Author(s): Baroncello JB, Czeczko NG, Malafaia O, RibasFilho JM, Nassif PA,
Abstract Share this page
Abstract BACKGROUND: In general surgery, the repair of abdominal wall hernias has a prominent place, and the indications and uses of meshes have increased due to better results. AIM: To compare the repair of induced abdominal wall defects with Parietex and Surgisis meshes, in direct contact with abdominal viscera (intraperitoneal mesh). METHOD: For the experiments, were used 16 female young adult rabbits. Two full thickness triangular defects of 2 cm base by 2.5 cm high were created, lateral to the linea alba, one at each side. They were repaired with rectangular meshes of 3 cm base by 3.5 cm high, on the right side with Parietex mesh (polyester/collagen-polyethylenglycol-glycerol), and on the left side with Surgisis mesh (lyophilized porcine small bowel submucosa). The evaluation included clinical-surgical findings as well as histological and immunohistochemical parameters. Eight rabbits were subjected to euthanasia after 30 days, and the eight after 60 days. RESULTS: Both meshes induced skin erosions, despite the varying levels of mesh undermining evaluated, no incisional hernia occurred. There were peritoneal adhesions to the surface of both types of meshes after 30 days and in a lower extent and intensity after 60 days. Meshes' shrinking correspond to 1/3 of the original size and Parietex caused less inflammatory process at the histologic evaluation.
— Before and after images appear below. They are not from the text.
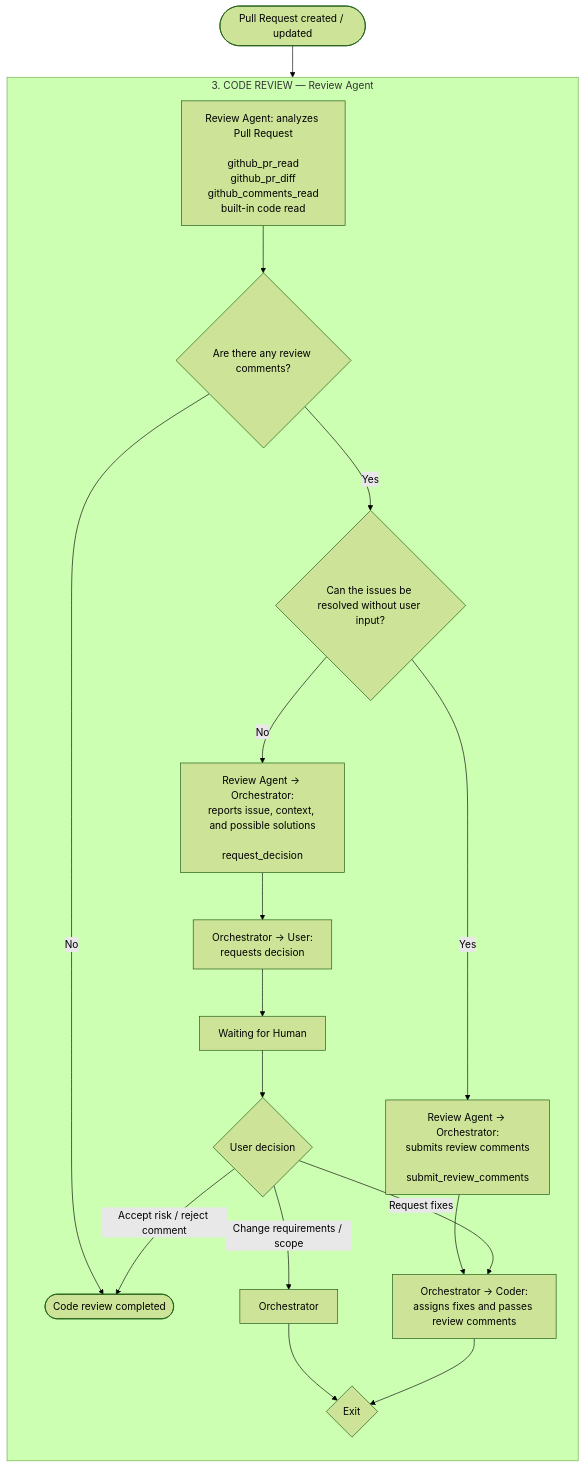
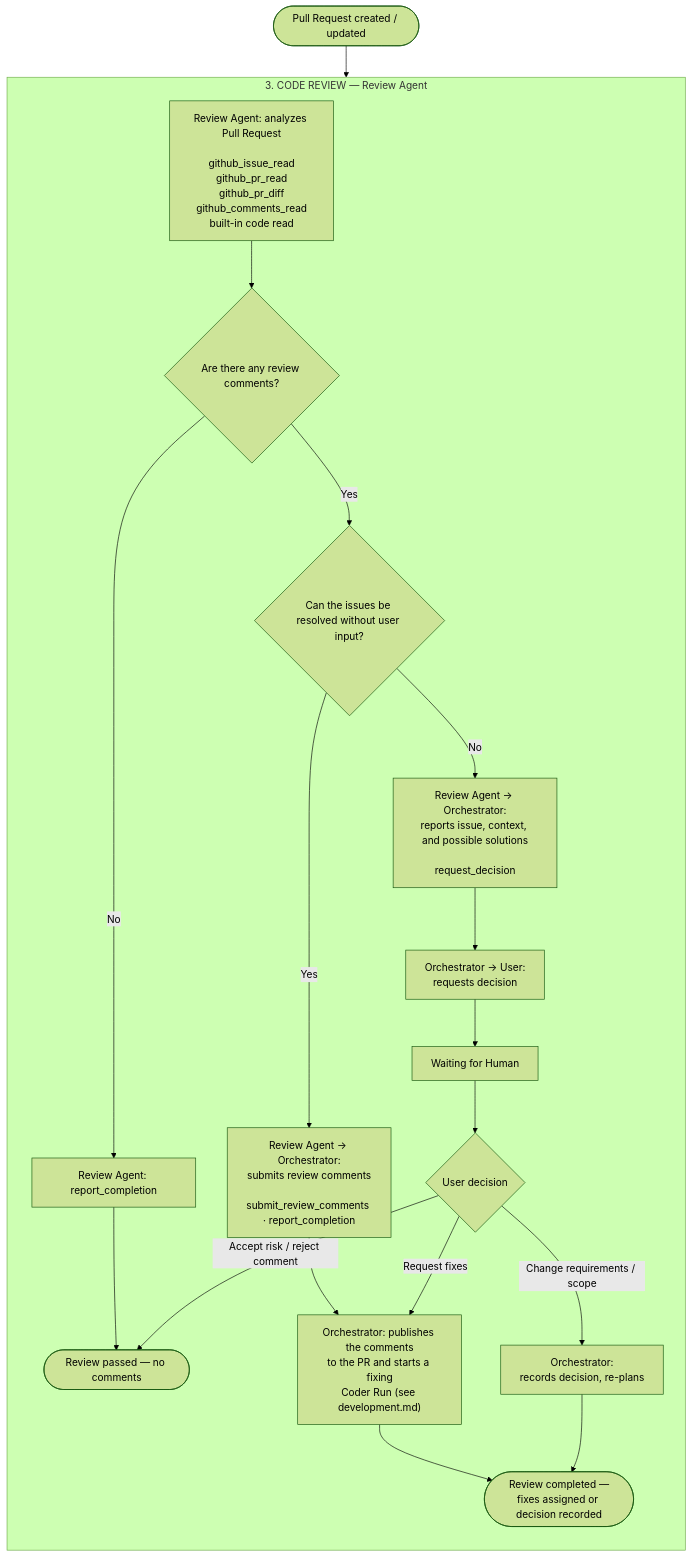
Before and after one commit to aliaksandrZh/ai-worker-01: the diagram in docs/flows/review.md, drawn with Mermaid (forest theme). The commit also changed other lines of this file and 8 other files, not shown here.

````diff
--- a/docs/flows/review.md
+++ b/docs/flows/review.md
@@ -1,36 +1,36 @@
 ```mermaid
 flowchart TB
 START(["Pull Request created / updated"])
 
 subgraph REVIEW["3. CODE REVIEW — Review Agent"]
     direction TB
 
-    R1["Review Agent: analyzes Pull Request<br/><br/>github_pr_read<br/>github_pr_diff<br/>github_comments_read<br/>built-in code read"]
+    R1["Review Agent: analyzes Pull Request<br/><br/>github_issue_read<br/>github_pr_read<br/>github_pr_diff<br/>github_comments_read<br/>built-in code read"]
     R2{"Are there any review comments?"}
     R3{"Can the issues be resolved without user input?"}
 
-    R4["Review Agent → Orchestrator:<br/>submits review comments<br/><br/>submit_review_comments"]
-    R5["Orchestrator → Coder:<br/>assigns fixes and passes review comments"]
+    RPASS["Review Agent: report_completion"]
+    R4["Review Agent → Orchestrator:<br/>submits review comments<br/><br/>submit_review_comments · report_completion"]
+    R5["Orchestrator: publishes the comments<br/>to the PR and starts a fixing<br/>Coder Run (see development.md)"]
 
     R6["Review Agent → Orchestrator:<br/>reports issue, context, and possible solutions<br/><br/>request_decision"]
     R7["Orchestrator → User:<br/>requests decision"]
     R8["Waiting for Human"]
     R9{"User decision"}
-    EXIT{"Exit"}
+    EXIT(["Review completed —<br/>fixes assigned or decision recorded"])
 
     R1 --> R2
-    R2 -- "No" --> DONE(["Code review completed"])
+    R2 -- "No" --> RPASS --> DONE(["Review passed — no comments"])
     R2 -- "Yes" --> R3
 
-    R3 -- "Yes" --> R4 --> R5
+    R3 -- "Yes" --> R4 --> R5 --> EXIT
     R3 -- "No" --> R6 --> R7 --> R8 --> R9
 
     R9 -- "Request fixes" --> R5
-    R9 -- "Change requirements / scope" --> ORCH["Orchestrator"]
+    R9 -- "Change requirements / scope" --> ORCH["Orchestrator:<br/>records decision, re-plans"]
     R9 -- "Accept risk / reject comment" --> DONE
     ORCH --> EXIT
-    R5 --> EXIT
     end
 
 START --> R1
 ```
````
Deposition of collagen type I presented no significant difference between the meshes, but deposition of collagen type III was more intense after 60 days, in both groups. Regarding collagen's rearrangement, the production of MMP8 was higher on Parietex after 30 days, and MMP13 enzyme was increased after 60 days, in both meshes (significant only for Parietex). CONCLUSION: Both meshes were efficient in the correction of abdominal wall defects, and with similar results, but Parietex presented less inflammatory process and greater amount of matrix-metalloproteinases MMP8 and MMP13 than Surgisis.
This article was published in Arq Gastroenterol
and referenced in Anatomy & Physiology: Current Research